## DIRECTIONS
Every entry, exactly as given, must be retyped.

## MATERIAL SHOWN
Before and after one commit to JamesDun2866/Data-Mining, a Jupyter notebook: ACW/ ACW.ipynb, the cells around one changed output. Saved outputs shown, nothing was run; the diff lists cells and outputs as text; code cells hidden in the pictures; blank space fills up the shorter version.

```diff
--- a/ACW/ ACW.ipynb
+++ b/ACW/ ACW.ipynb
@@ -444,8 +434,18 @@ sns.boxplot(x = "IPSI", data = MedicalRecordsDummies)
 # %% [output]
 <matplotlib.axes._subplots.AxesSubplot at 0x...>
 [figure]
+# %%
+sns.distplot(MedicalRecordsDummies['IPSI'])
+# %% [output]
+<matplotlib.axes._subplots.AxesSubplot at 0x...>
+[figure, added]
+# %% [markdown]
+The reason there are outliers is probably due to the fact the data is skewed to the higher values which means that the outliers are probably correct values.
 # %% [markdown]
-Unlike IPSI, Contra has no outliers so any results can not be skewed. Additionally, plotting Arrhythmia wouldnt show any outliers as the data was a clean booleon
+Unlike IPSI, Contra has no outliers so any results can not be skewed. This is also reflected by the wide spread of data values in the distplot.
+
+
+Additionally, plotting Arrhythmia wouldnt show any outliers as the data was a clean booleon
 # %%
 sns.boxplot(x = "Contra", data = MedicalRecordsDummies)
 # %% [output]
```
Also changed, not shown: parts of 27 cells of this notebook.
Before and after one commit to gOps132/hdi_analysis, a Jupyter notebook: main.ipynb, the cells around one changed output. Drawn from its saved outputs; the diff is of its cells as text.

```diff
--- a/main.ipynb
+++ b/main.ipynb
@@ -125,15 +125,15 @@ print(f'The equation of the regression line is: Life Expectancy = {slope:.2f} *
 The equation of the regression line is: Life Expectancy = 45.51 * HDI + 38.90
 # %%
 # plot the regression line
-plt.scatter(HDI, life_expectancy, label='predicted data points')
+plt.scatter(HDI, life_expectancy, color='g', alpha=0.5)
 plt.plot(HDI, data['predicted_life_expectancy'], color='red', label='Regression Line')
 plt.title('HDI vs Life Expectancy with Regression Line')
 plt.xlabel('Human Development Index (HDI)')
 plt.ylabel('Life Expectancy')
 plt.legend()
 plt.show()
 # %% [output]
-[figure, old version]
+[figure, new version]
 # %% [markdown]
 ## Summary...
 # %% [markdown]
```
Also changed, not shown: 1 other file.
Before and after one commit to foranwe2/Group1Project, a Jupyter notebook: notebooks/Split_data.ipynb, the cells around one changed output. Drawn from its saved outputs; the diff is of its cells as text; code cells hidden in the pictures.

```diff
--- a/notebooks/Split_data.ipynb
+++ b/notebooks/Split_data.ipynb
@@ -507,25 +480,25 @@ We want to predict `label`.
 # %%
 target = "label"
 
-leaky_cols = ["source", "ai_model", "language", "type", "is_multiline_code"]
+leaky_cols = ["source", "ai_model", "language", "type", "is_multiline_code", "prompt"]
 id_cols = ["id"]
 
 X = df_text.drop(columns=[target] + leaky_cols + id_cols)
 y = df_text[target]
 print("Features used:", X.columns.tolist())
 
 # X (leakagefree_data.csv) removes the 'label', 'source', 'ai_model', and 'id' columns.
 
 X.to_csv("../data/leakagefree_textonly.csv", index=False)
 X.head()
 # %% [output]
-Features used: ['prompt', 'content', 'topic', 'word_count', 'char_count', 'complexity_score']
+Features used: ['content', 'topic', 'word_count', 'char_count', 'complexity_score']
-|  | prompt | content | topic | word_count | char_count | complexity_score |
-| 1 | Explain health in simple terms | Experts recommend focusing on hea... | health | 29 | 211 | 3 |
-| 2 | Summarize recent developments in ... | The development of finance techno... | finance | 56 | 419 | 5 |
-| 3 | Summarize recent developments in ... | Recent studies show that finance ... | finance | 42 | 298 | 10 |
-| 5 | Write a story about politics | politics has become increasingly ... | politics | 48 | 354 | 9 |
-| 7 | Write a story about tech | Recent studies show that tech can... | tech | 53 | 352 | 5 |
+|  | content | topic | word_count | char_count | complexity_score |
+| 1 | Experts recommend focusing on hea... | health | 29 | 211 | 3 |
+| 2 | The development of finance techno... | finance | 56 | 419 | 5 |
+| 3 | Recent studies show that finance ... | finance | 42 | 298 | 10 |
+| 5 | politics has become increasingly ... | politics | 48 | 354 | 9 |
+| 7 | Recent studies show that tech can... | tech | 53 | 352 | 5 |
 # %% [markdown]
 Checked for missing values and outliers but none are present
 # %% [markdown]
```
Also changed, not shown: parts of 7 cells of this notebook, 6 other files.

## RESULT OF THIS EXERCISE
Before and after one commit to JamesDun2866/Data-Mining, a Jupyter notebook: ACW/ ACW.ipynb, the cells around one changed output. Saved outputs shown, nothing was run; the diff lists cells and outputs as text; code cells hidden in the pictures; blank space fills up the shorter version.

```diff
--- a/ACW/ ACW.ipynb
+++ b/ACW/ ACW.ipynb
@@ -444,8 +434,18 @@ sns.boxplot(x = "IPSI", data = MedicalRecordsDummies)
 # %% [output]
 <matplotlib.axes._subplots.AxesSubplot at 0x...>
 [figure]
+# %%
+sns.distplot(MedicalRecordsDummies['IPSI'])
+# %% [output]
+<matplotlib.axes._subplots.AxesSubplot at 0x...>
+[figure, added]
+# %% [markdown]
+The reason there are outliers is probably due to the fact the data is skewed to the higher values which means that the outliers are probably correct values.
 # %% [markdown]
-Unlike IPSI, Contra has no outliers so any results can not be skewed. Additionally, plotting Arrhythmia wouldnt show any outliers as the data was a clean booleon
+Unlike IPSI, Contra has no outliers so any results can not be skewed. This is also reflected by the wide spread of data values in the distplot.
+
+
+Additionally, plotting Arrhythmia wouldnt show any outliers as the data was a clean booleon
 # %%
 sns.boxplot(x = "Contra", data = MedicalRecordsDummies)
 # %% [output]
```
Also changed, not shown: parts of 27 cells of this notebook.
Before and after one commit to gOps132/hdi_analysis, a Jupyter notebook: main.ipynb, the cells around one changed output. Drawn from its saved outputs; the diff is of its cells as text.

```diff
--- a/main.ipynb
+++ b/main.ipynb
@@ -125,15 +125,15 @@ print(f'The equation of the regression line is: Life Expectancy = {slope:.2f} *
 The equation of the regression line is: Life Expectancy = 45.51 * HDI + 38.90
 # %%
 # plot the regression line
-plt.scatter(HDI, life_expectancy, label='predicted data points')
+plt.scatter(HDI, life_expectancy, color='g', alpha=0.5)
 plt.plot(HDI, data['predicted_life_expectancy'], color='red', label='Regression Line')
 plt.title('HDI vs Life Expectancy with Regression Line')
 plt.xlabel('Human Development Index (HDI)')
 plt.ylabel('Life Expectancy')
 plt.legend()
 plt.show()
 # %% [output]
-[figure, old version]
+[figure, new version]
 # %% [markdown]
 ## Summary...
 # %% [markdown]
```
Also changed, not shown: 1 other file.
Before and after one commit to foranwe2/Group1Project, a Jupyter notebook: notebooks/Split_data.ipynb, the cells around one changed output. Drawn from its saved outputs; the diff is of its cells as text; code cells hidden in the pictures.

```diff
--- a/notebooks/Split_data.ipynb
+++ b/notebooks/Split_data.ipynb
@@ -507,25 +480,25 @@ We want to predict `label`.
 # %%
 target = "label"
 
-leaky_cols = ["source", "ai_model", "language", "type", "is_multiline_code"]
+leaky_cols = ["source", "ai_model", "language", "type", "is_multiline_code", "prompt"]
 id_cols = ["id"]
 
 X = df_text.drop(columns=[target] + leaky_cols + id_cols)
 y = df_text[target]
 print("Features used:", X.columns.tolist())
 
 # X (leakagefree_data.csv) removes the 'label', 'source', 'ai_model', and 'id' columns.
 
 X.to_csv("../data/leakagefree_textonly.csv", index=False)
 X.head()
 # %% [output]
-Features used: ['prompt', 'content', 'topic', 'word_count', 'char_count', 'complexity_score']
+Features used: ['content', 'topic', 'word_count', 'char_count', 'complexity_score']
-|  | prompt | content | topic | word_count | char_count | complexity_score |
-| 1 | Explain health in simple terms | Experts recommend focusing on hea... | health | 29 | 211 | 3 |
-| 2 | Summarize recent developments in ... | The development of finance techno... | finance | 56 | 419 | 5 |
-| 3 | Summarize recent developments in ... | Recent studies show that finance ... | finance | 42 | 298 | 10 |
-| 5 | Write a story about politics | politics has become increasingly ... | politics | 48 | 354 | 9 |
-| 7 | Write a story about tech | Recent studies show that tech can... | tech | 53 | 352 | 5 |
+|  | content | topic | word_count | char_count | complexity_score |
+| 1 | Experts recommend focusing on hea... | health | 29 | 211 | 3 |
+| 2 | The development of finance techno... | finance | 56 | 419 | 5 |
+| 3 | Recent studies show that finance ... | finance | 42 | 298 | 10 |
+| 5 | politics has become increasingly ... | politics | 48 | 354 | 9 |
+| 7 | Recent studies show that tech can... | tech | 53 | 352 | 5 |
 # %% [markdown]
 Checked for missing values and outliers but none are present
 # %% [markdown]
```
Also changed, not shown: parts of 7 cells of this notebook, 6 other files.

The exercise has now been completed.